Exercise brief
Report each line of the records where "solid" occurs.

*** Opening Data extracts ***

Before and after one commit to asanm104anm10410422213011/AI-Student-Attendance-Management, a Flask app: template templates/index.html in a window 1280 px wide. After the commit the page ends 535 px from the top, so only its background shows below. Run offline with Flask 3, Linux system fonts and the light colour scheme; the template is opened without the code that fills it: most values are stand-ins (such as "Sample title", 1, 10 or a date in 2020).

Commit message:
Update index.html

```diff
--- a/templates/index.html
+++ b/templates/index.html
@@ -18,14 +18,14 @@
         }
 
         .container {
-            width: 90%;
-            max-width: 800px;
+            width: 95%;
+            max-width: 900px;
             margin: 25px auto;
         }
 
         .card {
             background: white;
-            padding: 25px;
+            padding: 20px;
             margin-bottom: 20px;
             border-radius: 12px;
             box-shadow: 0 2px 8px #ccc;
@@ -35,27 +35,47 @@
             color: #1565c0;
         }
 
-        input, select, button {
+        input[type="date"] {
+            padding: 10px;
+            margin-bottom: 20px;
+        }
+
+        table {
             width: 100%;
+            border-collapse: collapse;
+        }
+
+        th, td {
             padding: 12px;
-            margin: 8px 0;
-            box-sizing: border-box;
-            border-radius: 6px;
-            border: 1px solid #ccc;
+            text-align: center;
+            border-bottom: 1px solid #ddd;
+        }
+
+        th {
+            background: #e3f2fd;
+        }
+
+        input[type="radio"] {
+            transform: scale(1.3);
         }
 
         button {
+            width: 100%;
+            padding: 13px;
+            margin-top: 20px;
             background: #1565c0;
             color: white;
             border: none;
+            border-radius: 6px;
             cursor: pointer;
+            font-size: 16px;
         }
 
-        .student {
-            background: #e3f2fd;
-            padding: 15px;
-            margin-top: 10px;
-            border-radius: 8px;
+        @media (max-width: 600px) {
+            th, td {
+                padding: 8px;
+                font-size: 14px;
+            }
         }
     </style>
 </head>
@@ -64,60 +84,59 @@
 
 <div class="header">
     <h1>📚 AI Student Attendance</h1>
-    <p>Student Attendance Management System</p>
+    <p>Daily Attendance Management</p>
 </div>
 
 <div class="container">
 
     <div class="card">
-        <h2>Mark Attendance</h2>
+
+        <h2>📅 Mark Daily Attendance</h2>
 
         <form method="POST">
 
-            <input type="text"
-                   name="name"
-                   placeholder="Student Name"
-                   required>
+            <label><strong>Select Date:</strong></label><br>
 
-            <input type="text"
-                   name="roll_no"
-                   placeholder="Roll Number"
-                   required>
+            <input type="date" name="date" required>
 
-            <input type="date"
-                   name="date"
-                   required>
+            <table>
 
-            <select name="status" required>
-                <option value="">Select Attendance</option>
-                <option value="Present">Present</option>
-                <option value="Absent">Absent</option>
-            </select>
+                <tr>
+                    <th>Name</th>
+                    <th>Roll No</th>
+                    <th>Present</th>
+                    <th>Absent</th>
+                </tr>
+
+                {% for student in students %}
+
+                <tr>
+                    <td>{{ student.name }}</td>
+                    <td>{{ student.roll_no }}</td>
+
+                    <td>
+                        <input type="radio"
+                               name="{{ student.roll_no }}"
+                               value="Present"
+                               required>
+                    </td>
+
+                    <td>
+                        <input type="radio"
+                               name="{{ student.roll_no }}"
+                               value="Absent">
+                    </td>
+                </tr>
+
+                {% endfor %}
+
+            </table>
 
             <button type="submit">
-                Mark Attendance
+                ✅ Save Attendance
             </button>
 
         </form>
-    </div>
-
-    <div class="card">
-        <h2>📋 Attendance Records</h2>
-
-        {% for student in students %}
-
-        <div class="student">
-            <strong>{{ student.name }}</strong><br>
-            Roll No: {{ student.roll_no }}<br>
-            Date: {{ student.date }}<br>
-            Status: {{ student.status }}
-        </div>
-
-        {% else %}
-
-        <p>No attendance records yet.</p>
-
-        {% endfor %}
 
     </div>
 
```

*** Closing Data extracts ***
*** Opening Data extracts ***

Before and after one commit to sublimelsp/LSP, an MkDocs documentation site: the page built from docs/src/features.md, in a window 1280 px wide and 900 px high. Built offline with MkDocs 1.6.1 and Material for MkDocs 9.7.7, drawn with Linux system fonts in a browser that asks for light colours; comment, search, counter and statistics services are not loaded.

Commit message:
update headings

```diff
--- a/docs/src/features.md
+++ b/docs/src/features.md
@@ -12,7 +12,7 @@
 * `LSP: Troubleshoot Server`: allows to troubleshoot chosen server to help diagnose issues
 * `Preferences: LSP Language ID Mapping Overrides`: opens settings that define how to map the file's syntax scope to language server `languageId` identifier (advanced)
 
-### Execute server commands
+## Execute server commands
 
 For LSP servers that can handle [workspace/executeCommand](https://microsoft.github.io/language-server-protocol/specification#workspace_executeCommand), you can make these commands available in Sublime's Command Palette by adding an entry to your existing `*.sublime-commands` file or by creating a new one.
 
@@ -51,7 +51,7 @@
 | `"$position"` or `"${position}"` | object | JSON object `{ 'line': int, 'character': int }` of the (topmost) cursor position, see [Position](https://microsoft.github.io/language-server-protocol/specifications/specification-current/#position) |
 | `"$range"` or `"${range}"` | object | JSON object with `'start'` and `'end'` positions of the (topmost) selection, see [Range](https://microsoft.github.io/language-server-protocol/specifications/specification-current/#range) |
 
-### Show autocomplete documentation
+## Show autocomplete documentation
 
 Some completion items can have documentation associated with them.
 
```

*** Closing Data extracts ***

Exercise result
-            border: 1px solid #ccc;
+            border-bottom: 1px solid #ddd;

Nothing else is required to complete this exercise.